Give a verbatim repeat of the lines that run from the line containing "FR-16: add base" to the end of the data below.

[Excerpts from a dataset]
= = = = =
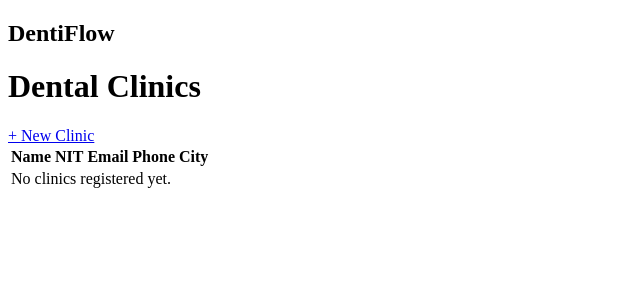
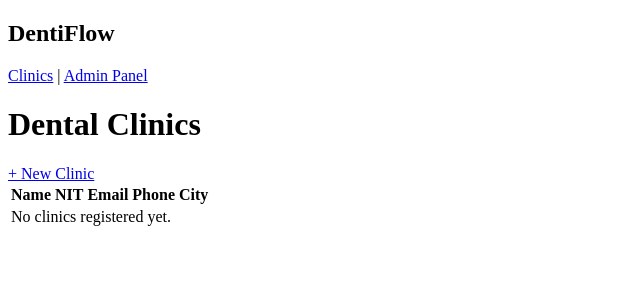
Before and after one commit to ssalazaro8/DentiFlow, a Django app: page /clinics/ in a window 1280 px wide. Shown: the top 300 px of the page, without its empty margins (0-640 px from the left). Run offline with Django 5.2, Linux system fonts and the light colour scheme; data that the repository does not hold is empty.

Commit message:
FR-16: add base navigation template and define user roles (Admin, Clinic, Technician) via Django Groups

```diff
--- a/templates/base.html
+++ b/templates/base.html
@@ -7,6 +7,11 @@
 <body>
     <header>
         <h2>DentiFlow</h2>
+        <nav>
+            <a href="/clinics/">Clinics</a>
+            |
+            <a href="/admin/">Admin Panel</a>
+        </nav>
     </header>
 
     <main>
```
Also changed, not shown: apps/accounts/migrations/0001_create_default_groups.py (added).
= = = = =
- EXERCISE RESPONSE -
FR-16: add base navigation template and define user roles (Admin, Clinic, Technician) via Django Groups

```diff
--- a/templates/base.html
+++ b/templates/base.html
@@ -7,6 +7,11 @@
 <body>
     <header>
         <h2>DentiFlow</h2>
+        <nav>
+            <a href="/clinics/">Clinics</a>
+            |
+            <a href="/admin/">Admin Panel</a>
+        </nav>
     </header>
 
     <main>
```
Also changed, not shown: apps/accounts/migrations/0001_create_default_groups.py (added).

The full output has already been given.